#### YOUR ASSIGNMENT
Could you return all of the entries below exactly, minus the pictures?
******
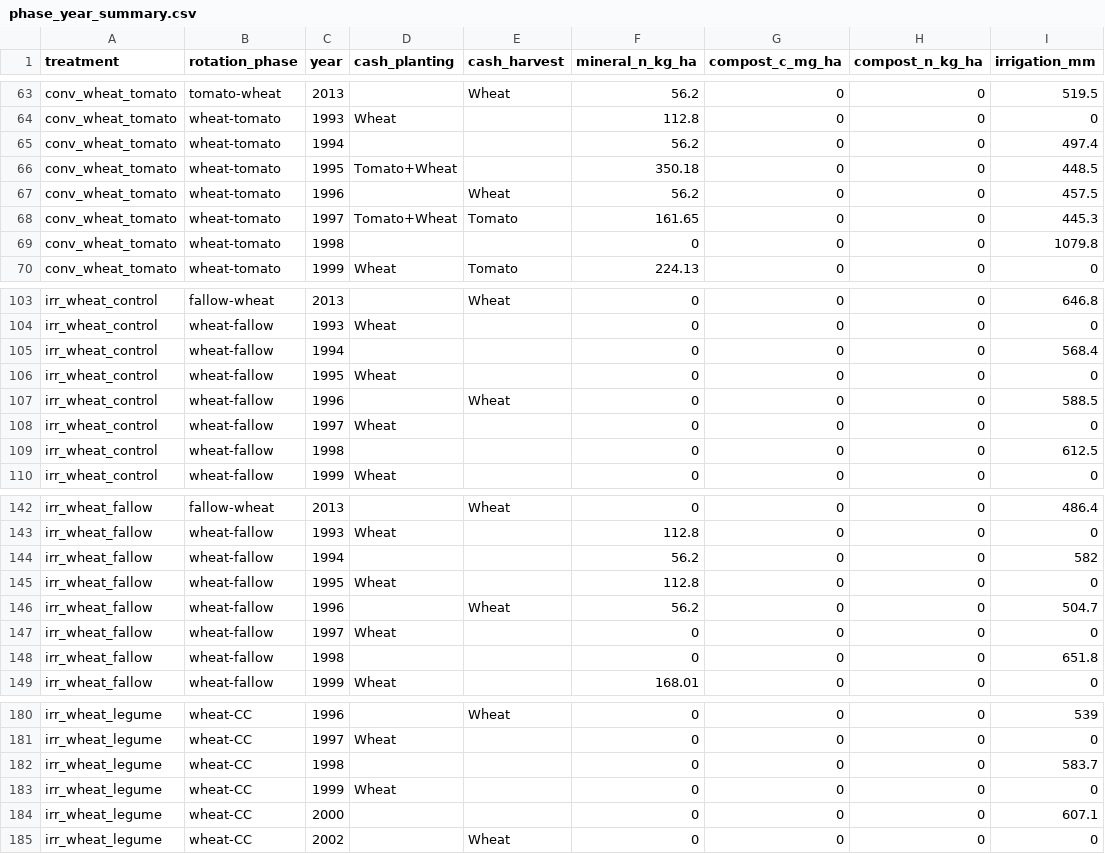
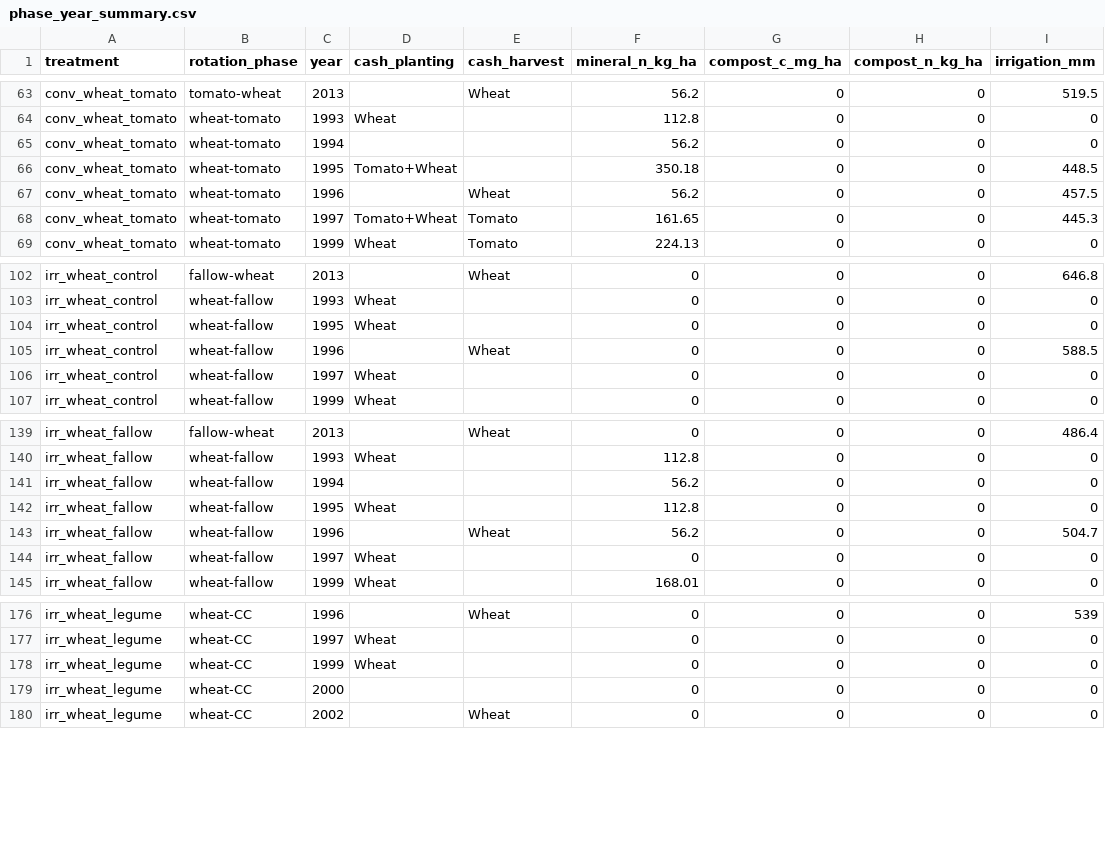
Before and after one commit to ccmmf/calibration, a CSV file: runs/russell_ranch/events_treatments/phase_year_summary.csv, drawn as a sheet; only a part is shown, gaps mark what is left out; the diff covers the shown part only.

Commit message:
Fix irrigation, fertilizer
Signed-off-by: Aritra Dey <adey01027@gmail.com>

```diff
--- a/runs/russell_ranch/events_treatments/phase_year_summary.csv
+++ b/runs/russell_ranch/events_treatments/phase_year_summary.csv
@@ -64,3 +64,3 @@
 "conv_wheat_tomato","wheat-tomato","1993","Wheat","",112.8,0,0,0
-"conv_wheat_tomato","wheat-tomato","1994","","",56.2,0,0,497.4
+"conv_wheat_tomato","wheat-tomato","1994","","",56.2,0,0,0
 "conv_wheat_tomato","wheat-tomato","1995","Tomato+Wheat","",350.18,0,0,448.5
@@ -68,3 +68,2 @@
 "conv_wheat_tomato","wheat-tomato","1997","Tomato+Wheat","Tomato",161.65,0,0,445.3
-"conv_wheat_tomato","wheat-tomato","1998","","",0,0,0,1079.8
 "conv_wheat_tomato","wheat-tomato","1999","Wheat","Tomato",224.13,0,0,0
@@ -104,3 +103,2 @@
 "irr_wheat_control","wheat-fallow","1993","Wheat","",0,0,0,0
-"irr_wheat_control","wheat-fallow","1994","","",0,0,0,568.4
 "irr_wheat_control","wheat-fallow","1995","Wheat","",0,0,0,0
@@ -108,3 +106,2 @@
 "irr_wheat_control","wheat-fallow","1997","Wheat","",0,0,0,0
-"irr_wheat_control","wheat-fallow","1998","","",0,0,0,612.5
 "irr_wheat_control","wheat-fallow","1999","Wheat","",0,0,0,0
@@ -143,3 +140,3 @@
 "irr_wheat_fallow","wheat-fallow","1993","Wheat","",112.8,0,0,0
-"irr_wheat_fallow","wheat-fallow","1994","","",56.2,0,0,582
+"irr_wheat_fallow","wheat-fallow","1994","","",56.2,0,0,0
 "irr_wheat_fallow","wheat-fallow","1995","Wheat","",112.8,0,0,0
@@ -147,3 +144,2 @@
 "irr_wheat_fallow","wheat-fallow","1997","Wheat","",0,0,0,0
-"irr_wheat_fallow","wheat-fallow","1998","","",0,0,0,651.8
 "irr_wheat_fallow","wheat-fallow","1999","Wheat","",168.01,0,0,0
@@ -181,5 +177,4 @@
 "irr_wheat_legume","wheat-CC","1997","Wheat","",0,0,0,0
-"irr_wheat_legume","wheat-CC","1998","","",0,0,0,583.7
 "irr_wheat_legume","wheat-CC","1999","Wheat","",0,0,0,0
-"irr_wheat_legume","wheat-CC","2000","","",0,0,0,607.1
+"irr_wheat_legume","wheat-CC","2000","","",0,0,0,0
 "irr_wheat_legume","wheat-CC","2002","","Wheat",0,0,0,0
```
Also changed, not shown: 9 edited cells elsewhere in this file, 10 other files.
******
#### ANSWER TO THIS EXERCISE
Before and after one commit to ccmmf/calibration, a CSV file: runs/russell_ranch/events_treatments/phase_year_summary.csv, drawn as a sheet; only a part is shown, gaps mark what is left out; the diff covers the shown part only.

Commit message:
Fix irrigation, fertilizer
Signed-off-by: Aritra Dey <adey01027@gmail.com>

```diff
--- a/runs/russell_ranch/events_treatments/phase_year_summary.csv
+++ b/runs/russell_ranch/events_treatments/phase_year_summary.csv
@@ -64,3 +64,3 @@
 "conv_wheat_tomato","wheat-tomato","1993","Wheat","",112.8,0,0,0
-"conv_wheat_tomato","wheat-tomato","1994","","",56.2,0,0,497.4
+"conv_wheat_tomato","wheat-tomato","1994","","",56.2,0,0,0
 "conv_wheat_tomato","wheat-tomato","1995","Tomato+Wheat","",350.18,0,0,448.5
@@ -68,3 +68,2 @@
 "conv_wheat_tomato","wheat-tomato","1997","Tomato+Wheat","Tomato",161.65,0,0,445.3
-"conv_wheat_tomato","wheat-tomato","1998","","",0,0,0,1079.8
 "conv_wheat_tomato","wheat-tomato","1999","Wheat","Tomato",224.13,0,0,0
@@ -104,3 +103,2 @@
 "irr_wheat_control","wheat-fallow","1993","Wheat","",0,0,0,0
-"irr_wheat_control","wheat-fallow","1994","","",0,0,0,568.4
 "irr_wheat_control","wheat-fallow","1995","Wheat","",0,0,0,0
@@ -108,3 +106,2 @@
 "irr_wheat_control","wheat-fallow","1997","Wheat","",0,0,0,0
-"irr_wheat_control","wheat-fallow","1998","","",0,0,0,612.5
 "irr_wheat_control","wheat-fallow","1999","Wheat","",0,0,0,0
@@ -143,3 +140,3 @@
 "irr_wheat_fallow","wheat-fallow","1993","Wheat","",112.8,0,0,0
-"irr_wheat_fallow","wheat-fallow","1994","","",56.2,0,0,582
+"irr_wheat_fallow","wheat-fallow","1994","","",56.2,0,0,0
 "irr_wheat_fallow","wheat-fallow","1995","Wheat","",112.8,0,0,0
@@ -147,3 +144,2 @@
 "irr_wheat_fallow","wheat-fallow","1997","Wheat","",0,0,0,0
-"irr_wheat_fallow","wheat-fallow","1998","","",0,0,0,651.8
 "irr_wheat_fallow","wheat-fallow","1999","Wheat","",168.01,0,0,0
@@ -181,5 +177,4 @@
 "irr_wheat_legume","wheat-CC","1997","Wheat","",0,0,0,0
-"irr_wheat_legume","wheat-CC","1998","","",0,0,0,583.7
 "irr_wheat_legume","wheat-CC","1999","Wheat","",0,0,0,0
-"irr_wheat_legume","wheat-CC","2000","","",0,0,0,607.1
+"irr_wheat_legume","wheat-CC","2000","","",0,0,0,0
 "irr_wheat_legume","wheat-CC","2002","","Wheat",0,0,0,0
```
Also changed, not shown: 9 edited cells elsewhere in this file, 10 other files.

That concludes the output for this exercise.